Phantom Leg Syndrome
Presenter: Heidi Lohr
Published: June 2010
Age: 18-22 and upwards
Views: 1760 views
Tags: Pain,syndrome, Ramachandran, neuro-plasticity, brain, nervous system, sensory, motor control
Type: Undergraduate presentations

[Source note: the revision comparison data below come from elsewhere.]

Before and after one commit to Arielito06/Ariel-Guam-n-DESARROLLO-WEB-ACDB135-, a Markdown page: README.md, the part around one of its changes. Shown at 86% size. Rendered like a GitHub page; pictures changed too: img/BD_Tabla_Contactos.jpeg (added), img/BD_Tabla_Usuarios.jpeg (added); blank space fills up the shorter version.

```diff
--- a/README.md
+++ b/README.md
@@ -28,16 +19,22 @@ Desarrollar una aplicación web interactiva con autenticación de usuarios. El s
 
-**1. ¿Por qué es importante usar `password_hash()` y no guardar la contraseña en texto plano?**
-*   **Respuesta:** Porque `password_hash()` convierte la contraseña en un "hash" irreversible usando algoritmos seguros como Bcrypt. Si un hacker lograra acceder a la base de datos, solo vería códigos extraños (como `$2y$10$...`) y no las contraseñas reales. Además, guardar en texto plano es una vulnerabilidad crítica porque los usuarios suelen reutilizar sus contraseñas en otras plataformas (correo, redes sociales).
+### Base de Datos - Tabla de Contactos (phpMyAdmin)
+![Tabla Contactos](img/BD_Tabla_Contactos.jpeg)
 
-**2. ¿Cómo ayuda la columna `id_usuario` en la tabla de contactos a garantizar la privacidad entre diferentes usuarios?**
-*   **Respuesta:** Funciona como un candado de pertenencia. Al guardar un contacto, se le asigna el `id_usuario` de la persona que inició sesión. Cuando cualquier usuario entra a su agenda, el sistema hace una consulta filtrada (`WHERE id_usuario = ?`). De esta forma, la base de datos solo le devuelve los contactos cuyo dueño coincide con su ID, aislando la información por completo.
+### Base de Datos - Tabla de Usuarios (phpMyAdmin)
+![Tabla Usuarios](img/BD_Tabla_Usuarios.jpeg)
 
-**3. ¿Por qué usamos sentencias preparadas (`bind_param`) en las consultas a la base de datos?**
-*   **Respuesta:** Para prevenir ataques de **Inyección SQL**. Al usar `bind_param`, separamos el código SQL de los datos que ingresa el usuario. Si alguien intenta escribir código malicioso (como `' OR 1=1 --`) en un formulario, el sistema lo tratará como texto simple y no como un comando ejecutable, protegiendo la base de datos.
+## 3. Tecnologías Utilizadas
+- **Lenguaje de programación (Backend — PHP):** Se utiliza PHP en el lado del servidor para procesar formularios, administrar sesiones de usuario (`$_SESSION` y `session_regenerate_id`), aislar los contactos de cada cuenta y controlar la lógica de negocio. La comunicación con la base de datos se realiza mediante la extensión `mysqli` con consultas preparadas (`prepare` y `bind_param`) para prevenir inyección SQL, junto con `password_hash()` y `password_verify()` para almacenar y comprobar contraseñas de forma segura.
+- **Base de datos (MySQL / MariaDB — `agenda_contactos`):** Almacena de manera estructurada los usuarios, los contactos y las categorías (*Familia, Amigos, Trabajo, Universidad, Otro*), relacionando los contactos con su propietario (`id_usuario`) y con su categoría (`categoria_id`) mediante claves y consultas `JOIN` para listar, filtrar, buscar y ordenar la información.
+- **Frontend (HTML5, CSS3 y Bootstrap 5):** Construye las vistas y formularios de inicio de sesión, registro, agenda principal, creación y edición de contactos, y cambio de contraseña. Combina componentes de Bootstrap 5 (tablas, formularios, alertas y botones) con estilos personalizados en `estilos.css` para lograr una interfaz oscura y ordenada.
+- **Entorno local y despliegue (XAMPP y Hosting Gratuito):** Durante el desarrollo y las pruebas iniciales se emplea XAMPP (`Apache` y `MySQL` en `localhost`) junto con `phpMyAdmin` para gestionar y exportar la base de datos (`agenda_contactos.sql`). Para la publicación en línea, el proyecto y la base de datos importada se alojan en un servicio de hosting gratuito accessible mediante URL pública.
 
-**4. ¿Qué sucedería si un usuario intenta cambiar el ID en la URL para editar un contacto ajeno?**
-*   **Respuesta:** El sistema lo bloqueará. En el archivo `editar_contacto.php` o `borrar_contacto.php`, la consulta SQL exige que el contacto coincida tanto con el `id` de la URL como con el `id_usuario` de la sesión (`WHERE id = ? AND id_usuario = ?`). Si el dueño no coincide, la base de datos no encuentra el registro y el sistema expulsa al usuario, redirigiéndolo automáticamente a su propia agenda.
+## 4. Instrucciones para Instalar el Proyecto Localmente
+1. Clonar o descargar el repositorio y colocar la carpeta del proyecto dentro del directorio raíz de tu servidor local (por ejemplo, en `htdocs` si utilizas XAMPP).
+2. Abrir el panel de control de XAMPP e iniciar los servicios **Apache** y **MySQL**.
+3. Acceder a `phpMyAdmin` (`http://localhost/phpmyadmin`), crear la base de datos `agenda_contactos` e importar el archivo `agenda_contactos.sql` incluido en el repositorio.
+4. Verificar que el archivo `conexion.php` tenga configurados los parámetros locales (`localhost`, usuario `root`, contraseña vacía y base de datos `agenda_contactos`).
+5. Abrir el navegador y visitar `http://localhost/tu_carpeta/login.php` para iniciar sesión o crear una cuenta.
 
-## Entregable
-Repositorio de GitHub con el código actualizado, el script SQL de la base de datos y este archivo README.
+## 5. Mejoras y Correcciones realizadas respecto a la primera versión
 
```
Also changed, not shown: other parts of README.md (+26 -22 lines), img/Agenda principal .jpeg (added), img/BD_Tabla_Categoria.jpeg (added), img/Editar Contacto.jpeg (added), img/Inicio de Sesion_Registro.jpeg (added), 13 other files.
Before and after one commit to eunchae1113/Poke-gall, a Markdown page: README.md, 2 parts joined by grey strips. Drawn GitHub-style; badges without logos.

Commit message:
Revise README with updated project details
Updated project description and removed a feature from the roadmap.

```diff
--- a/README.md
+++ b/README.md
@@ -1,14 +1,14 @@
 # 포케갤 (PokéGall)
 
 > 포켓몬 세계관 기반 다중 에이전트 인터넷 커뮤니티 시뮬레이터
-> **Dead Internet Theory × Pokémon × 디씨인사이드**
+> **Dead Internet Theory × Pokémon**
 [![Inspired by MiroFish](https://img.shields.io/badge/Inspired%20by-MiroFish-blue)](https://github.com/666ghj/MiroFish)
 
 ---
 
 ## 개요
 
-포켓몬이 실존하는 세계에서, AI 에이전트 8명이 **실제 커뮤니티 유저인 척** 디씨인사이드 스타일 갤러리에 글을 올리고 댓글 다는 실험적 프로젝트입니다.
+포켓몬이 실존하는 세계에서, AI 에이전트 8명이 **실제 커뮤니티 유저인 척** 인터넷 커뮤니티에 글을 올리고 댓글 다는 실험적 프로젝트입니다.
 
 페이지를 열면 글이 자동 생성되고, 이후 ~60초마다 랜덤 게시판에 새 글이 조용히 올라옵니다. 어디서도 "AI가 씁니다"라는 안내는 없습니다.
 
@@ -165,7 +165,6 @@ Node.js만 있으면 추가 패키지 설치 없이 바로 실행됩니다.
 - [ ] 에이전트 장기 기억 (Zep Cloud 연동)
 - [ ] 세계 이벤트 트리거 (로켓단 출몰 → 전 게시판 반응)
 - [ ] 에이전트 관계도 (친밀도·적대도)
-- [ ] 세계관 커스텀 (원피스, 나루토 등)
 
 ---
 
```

Phantom Limb Syndrome occurs in amputees who describe being able to feel their missing limb, sometimes experiencing painful sensations in their phantom limb. Originally, painkillers or psychotherapy were used to try and combat phantom pain, but with little success, since they didn?t know the pain?s cause. Tim P. Pons and Edward G. Jones first suggested that PLS was caused by rewiring of the parts of the brain responsible for processing of touch after the nerve pathways for the missing limb no longer receive input. Vilayanus S. Ramachandran read this paper in 1994, inspiring him to do his famous ?mirror box? experiment to see if visual stimuli would cause neurons for the missing limb?s movement to fire. He was not only able to concretely prove Pons and Jones? theory, but also found a more effective way to stop PLS pain.